[Eerdmans; 2023]

I read John West’s Lessons and Carols: A Meditation on Recovery in a single afternoon, compelled not by plot—there is none in this series of nonlinear, page-length reflections—but instead by the memoir’s quiet grace. The refusal of urgency is reflected in West’s choice to leave behind a sequence of time. This allows the book to uniquely replicate our lived experiences, when pasts offer themselves to us in a felt moment. The grace of West’s memoir extends also to the form of compassionate witness over the various characters. Even when West describes despair, informed by feelings of either resentment or abandonment, the wiser narrator holds each of these vulnerable moments with great tenderness. For example, the book begins with the raw example of parenting, “Caring for this baby has taught me new ways to resent. Other people tell me things— absurd things, things about seeing with baby’s eyes, etc.—and I resent that I do, in fact, sometime see with baby’s eyes.” In this way, the narrator blends the common usage of grudge with resentment’s etymological home, “to feel again.”  To see through a baby’s eyes invites re-experiencing a fresh, living encounter with the world. Doing so is in keeping with a later definition of resentment: “a name for a memory left too long in a warm, damp place.” The narrator models a practice of moving back to when a feeling was first struck, bringing it to life in an innocent and complete way.Such gentle writing through memory, especially through difficult and painful memories, is masterful guidance for how to think of the self.  

The book is anchored on recurring structural elements. The organization springs from the book’s title: Lessons and Carols is a Christmas Eve service invented out of necessity in 1880, maintained in certain Protestant denominations. This theme supports an ongoing set of reflections on the nature of Christmas largely based around three core terms: real, sad, and best. The use of these terms also reflects West’s self-understanding as he struggles not only with addiction, but also bipolar disorder that causes him to swing from depression to hypomania. Each involves wildly fluctuating experiences of self. Christmas also serves as a useful central point because it offers a handy referent that already embodies the book’s thematic tensions: the religious and secular, personal and universal, day and season. In theological terms, this choice places the book in liturgical or eternal time, rather than ordinary, chronological time.

Other authorial choices amplify this effect.
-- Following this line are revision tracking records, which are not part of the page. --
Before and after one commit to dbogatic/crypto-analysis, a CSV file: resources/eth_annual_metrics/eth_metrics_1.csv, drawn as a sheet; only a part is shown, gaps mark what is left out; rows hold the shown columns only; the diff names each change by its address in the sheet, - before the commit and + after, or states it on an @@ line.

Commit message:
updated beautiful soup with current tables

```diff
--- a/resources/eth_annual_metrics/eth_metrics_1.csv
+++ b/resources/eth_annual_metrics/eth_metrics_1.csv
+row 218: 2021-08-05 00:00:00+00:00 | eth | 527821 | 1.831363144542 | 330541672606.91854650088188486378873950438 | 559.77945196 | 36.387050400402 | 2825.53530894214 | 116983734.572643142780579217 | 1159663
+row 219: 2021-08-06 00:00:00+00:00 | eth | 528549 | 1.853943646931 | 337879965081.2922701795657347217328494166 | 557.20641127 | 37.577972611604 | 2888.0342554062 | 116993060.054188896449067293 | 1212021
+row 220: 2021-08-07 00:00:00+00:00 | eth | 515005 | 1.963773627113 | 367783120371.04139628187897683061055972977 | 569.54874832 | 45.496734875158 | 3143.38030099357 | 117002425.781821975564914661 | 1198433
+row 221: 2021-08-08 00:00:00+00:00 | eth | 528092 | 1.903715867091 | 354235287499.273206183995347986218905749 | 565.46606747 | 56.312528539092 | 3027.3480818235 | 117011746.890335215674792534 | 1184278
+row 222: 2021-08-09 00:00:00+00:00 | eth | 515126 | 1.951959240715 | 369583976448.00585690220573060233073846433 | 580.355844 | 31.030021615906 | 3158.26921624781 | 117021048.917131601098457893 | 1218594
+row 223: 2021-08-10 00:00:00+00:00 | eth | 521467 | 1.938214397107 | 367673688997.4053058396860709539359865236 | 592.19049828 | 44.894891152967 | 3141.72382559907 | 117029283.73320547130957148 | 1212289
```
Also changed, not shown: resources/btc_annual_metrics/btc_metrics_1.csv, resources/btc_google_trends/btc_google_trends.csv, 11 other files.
The refusal of chronology, through discontinuous page-length episodes, demands that readers move away from causal logic and toward deeper understanding. West’s model for this continuity through recurrence is found in music: “How many notes in a Bach cantata need to change before it’s a different piece altogether? What lives at the center of a piece?” This theme is taken up in parenting: a “constant state, and it’s in the process, rather than in the grand moments, that I’ll need to find joy. I sometimes do. More and more.” In speaking of a lost friend, the sentiment becomes “A didn’t want to be A with speed. She didn’t want to be A with AA either. She just wanted to be. . .” Such diverse ways of invoking the eternal riddle of sameness through difference is a constant motif throughout the book, and it unfolds into a way of seeing a persisting self capable of experiencing moments of grief and joy,those strange bedfellows of an emotional landscape.

These narrative choices provide a window into a different way to experience time, which parallels the narrator’s assessment of the secret to a meaningful life. Aside from a brief reference to the pandemic, the bulk of the book wholly eschews any sense of external time to reflect an ongoing, subjective sense of now. Along with the recursive patterning, the continual use of present tense invites a sense of immediacy, an eternal now.
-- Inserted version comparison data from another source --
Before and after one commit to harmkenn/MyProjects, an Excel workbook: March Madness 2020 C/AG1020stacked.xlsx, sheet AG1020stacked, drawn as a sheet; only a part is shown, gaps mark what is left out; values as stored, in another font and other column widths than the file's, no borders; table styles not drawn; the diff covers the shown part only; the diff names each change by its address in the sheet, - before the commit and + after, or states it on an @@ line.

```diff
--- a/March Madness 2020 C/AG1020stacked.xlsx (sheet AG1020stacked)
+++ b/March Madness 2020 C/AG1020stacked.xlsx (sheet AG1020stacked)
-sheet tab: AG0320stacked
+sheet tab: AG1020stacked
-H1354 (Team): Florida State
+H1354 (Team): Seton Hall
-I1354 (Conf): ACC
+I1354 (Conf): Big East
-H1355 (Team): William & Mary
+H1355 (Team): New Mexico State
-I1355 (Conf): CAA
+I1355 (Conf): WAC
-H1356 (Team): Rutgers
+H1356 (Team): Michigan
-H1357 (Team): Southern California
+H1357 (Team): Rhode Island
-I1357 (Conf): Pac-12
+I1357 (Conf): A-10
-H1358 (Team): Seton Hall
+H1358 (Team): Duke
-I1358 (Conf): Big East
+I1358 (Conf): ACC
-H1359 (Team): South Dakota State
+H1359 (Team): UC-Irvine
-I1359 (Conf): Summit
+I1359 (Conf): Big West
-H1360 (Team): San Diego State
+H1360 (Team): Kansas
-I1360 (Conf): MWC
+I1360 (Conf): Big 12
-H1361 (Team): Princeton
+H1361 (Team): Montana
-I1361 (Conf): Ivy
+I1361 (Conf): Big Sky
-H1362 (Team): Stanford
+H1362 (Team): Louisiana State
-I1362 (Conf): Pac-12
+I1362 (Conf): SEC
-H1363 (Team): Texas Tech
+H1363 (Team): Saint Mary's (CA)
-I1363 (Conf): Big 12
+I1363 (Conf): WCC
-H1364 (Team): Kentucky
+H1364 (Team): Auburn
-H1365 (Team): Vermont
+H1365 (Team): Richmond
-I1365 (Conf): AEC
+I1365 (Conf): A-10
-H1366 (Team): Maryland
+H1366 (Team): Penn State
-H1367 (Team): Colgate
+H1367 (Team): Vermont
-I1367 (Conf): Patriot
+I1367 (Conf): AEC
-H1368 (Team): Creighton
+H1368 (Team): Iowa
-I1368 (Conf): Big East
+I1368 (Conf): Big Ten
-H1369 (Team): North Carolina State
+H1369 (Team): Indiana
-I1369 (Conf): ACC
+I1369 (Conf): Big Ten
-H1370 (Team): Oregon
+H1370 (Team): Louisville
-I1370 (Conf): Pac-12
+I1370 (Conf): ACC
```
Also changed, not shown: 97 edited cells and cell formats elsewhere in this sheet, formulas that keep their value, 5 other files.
Perhaps most striking is the way that the book deals with the last term of the subtitle: recovery. West recounts struggles with sobriety and shame, holding these moments with a rare blend of humility and dignity. Much of his writing about these periods of his life occur within a larger context of grief—not about him so much as those he has known. West’s recovery ultimately allows a reflection on loss, all of the losses that are unable to be fully recovered, the loss of connections that in turn require a change of identity. The loss of past identities ultimately enables the recovery of the original mind, the capacity to see the world with the unreserved delight of a toddler.

The larger structure which moves through nine lessons (suggested carols are listed in the back) retains contact with both the ongoing tradition of Lessons and Carols as part of some Christian celebrations of Christmas as well as West’s personal, secularized devotion to this practice. This reflexive mode of moving from structure to theme to event and back again provides a mediative lens through which to understand “identity” as sameness, both in relation to the self (the core of most autobiographical essays) but also in relationship to others.

Understanding how Christmas Eve is both the same and different throughout West’s experiences demonstrates in concrete terms what it might mean to embrace an ongoing original sense of self as well as a shifting tide of connections. The explicit questions of identity dominate the book, involving not only West’s relationship to alcohol, but his relationship to gender, Christianity, marriage, and fatherhood. Each episode shows how these defining, intimate identity markers remain vital, even as they continue to change in what they mean. His awareness of being an alcoholic even through sobriety, of being queer while marrying a queer woman, of writing that prayer is “an awful narrative device” before listing prayers, all show an ongoing comfort in embracing present moments in a process.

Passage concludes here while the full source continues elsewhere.